▸ **RECORDS TO USE**:
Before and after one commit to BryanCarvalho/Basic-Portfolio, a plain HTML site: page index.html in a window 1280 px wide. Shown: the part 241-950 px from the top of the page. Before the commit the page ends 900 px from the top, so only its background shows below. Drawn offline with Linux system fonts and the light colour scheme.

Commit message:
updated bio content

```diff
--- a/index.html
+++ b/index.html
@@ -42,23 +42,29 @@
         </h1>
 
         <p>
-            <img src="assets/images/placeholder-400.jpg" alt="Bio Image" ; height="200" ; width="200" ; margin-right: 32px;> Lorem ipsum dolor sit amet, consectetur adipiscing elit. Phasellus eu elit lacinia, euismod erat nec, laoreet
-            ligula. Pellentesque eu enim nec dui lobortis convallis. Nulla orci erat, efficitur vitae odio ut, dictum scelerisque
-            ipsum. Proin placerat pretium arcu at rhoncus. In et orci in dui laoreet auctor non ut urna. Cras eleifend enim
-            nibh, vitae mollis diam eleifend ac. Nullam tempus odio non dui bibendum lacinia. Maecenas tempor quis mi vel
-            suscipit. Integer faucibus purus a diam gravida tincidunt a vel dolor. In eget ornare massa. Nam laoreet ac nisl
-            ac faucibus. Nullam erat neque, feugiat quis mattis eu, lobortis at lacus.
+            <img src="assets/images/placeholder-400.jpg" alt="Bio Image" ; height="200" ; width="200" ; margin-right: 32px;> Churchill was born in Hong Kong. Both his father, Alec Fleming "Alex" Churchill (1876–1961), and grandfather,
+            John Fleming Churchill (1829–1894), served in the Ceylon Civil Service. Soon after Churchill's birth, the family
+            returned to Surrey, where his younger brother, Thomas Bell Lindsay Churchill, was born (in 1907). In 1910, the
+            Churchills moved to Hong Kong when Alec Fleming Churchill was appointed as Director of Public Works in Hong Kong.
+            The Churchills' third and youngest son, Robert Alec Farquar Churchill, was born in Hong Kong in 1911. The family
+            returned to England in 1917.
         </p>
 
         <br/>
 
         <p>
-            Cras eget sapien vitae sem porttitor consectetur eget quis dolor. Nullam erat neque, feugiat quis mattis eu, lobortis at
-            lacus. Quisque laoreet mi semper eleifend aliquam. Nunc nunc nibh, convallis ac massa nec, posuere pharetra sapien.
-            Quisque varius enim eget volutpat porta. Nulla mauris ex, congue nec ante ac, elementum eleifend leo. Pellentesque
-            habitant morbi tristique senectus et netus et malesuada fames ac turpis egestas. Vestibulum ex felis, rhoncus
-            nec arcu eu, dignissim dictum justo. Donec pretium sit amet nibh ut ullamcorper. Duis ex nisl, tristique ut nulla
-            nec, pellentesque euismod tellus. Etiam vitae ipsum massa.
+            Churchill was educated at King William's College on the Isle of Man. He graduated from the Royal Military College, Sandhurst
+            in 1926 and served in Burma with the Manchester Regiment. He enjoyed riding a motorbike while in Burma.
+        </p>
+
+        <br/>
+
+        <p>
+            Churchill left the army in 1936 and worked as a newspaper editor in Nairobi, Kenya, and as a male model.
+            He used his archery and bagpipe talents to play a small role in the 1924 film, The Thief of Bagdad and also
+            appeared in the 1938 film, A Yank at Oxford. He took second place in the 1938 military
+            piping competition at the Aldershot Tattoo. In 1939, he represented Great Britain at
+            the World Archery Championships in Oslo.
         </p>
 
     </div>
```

▸ **PROBLEM REQUIREMENTS**:
What's required is that all of the material be returned exactly.

▸ **TASK ANSWER**:
Before and after one commit to BryanCarvalho/Basic-Portfolio, a plain HTML site: page index.html in a window 1280 px wide. Shown: the part 241-950 px from the top of the page. Before the commit the page ends 900 px from the top, so only its background shows below. Drawn offline with Linux system fonts and the light colour scheme.

Commit message:
updated bio content

```diff
--- a/index.html
+++ b/index.html
@@ -42,23 +42,29 @@
         </h1>
 
         <p>
-            <img src="assets/images/placeholder-400.jpg" alt="Bio Image" ; height="200" ; width="200" ; margin-right: 32px;> Lorem ipsum dolor sit amet, consectetur adipiscing elit. Phasellus eu elit lacinia, euismod erat nec, laoreet
-            ligula. Pellentesque eu enim nec dui lobortis convallis. Nulla orci erat, efficitur vitae odio ut, dictum scelerisque
-            ipsum. Proin placerat pretium arcu at rhoncus. In et orci in dui laoreet auctor non ut urna. Cras eleifend enim
-            nibh, vitae mollis diam eleifend ac. Nullam tempus odio non dui bibendum lacinia. Maecenas tempor quis mi vel
-            suscipit. Integer faucibus purus a diam gravida tincidunt a vel dolor. In eget ornare massa. Nam laoreet ac nisl
-            ac faucibus. Nullam erat neque, feugiat quis mattis eu, lobortis at lacus.
+            <img src="assets/images/placeholder-400.jpg" alt="Bio Image" ; height="200" ; width="200" ; margin-right: 32px;> Churchill was born in Hong Kong. Both his father, Alec Fleming "Alex" Churchill (1876–1961), and grandfather,
+            John Fleming Churchill (1829–1894), served in the Ceylon Civil Service. Soon after Churchill's birth, the family
+            returned to Surrey, where his younger brother, Thomas Bell Lindsay Churchill, was born (in 1907). In 1910, the
+            Churchills moved to Hong Kong when Alec Fleming Churchill was appointed as Director of Public Works in Hong Kong.
+            The Churchills' third and youngest son, Robert Alec Farquar Churchill, was born in Hong Kong in 1911. The family
+            returned to England in 1917.
         </p>
 
         <br/>
 
         <p>
-            Cras eget sapien vitae sem porttitor consectetur eget quis dolor. Nullam erat neque, feugiat quis mattis eu, lobortis at
-            lacus. Quisque laoreet mi semper eleifend aliquam. Nunc nunc nibh, convallis ac massa nec, posuere pharetra sapien.
-            Quisque varius enim eget volutpat porta. Nulla mauris ex, congue nec ante ac, elementum eleifend leo. Pellentesque
-            habitant morbi tristique senectus et netus et malesuada fames ac turpis egestas. Vestibulum ex felis, rhoncus
-            nec arcu eu, dignissim dictum justo. Donec pretium sit amet nibh ut ullamcorper. Duis ex nisl, tristique ut nulla
-            nec, pellentesque euismod tellus. Etiam vitae ipsum massa.
+            Churchill was educated at King William's College on the Isle of Man. He graduated from the Royal Military College, Sandhurst
+            in 1926 and served in Burma with the Manchester Regiment. He enjoyed riding a motorbike while in Burma.
+        </p>
+
+        <br/>
+
+        <p>
+            Churchill left the army in 1936 and worked as a newspaper editor in Nairobi, Kenya, and as a male model.
+            He used his archery and bagpipe talents to play a small role in the 1924 film, The Thief of Bagdad and also
+            appeared in the 1938 film, A Yank at Oxford. He took second place in the 1938 military
+            piping competition at the Aldershot Tattoo. In 1939, he represented Great Britain at
+            the World Archery Championships in Oslo.
         </p>
 
     </div>
```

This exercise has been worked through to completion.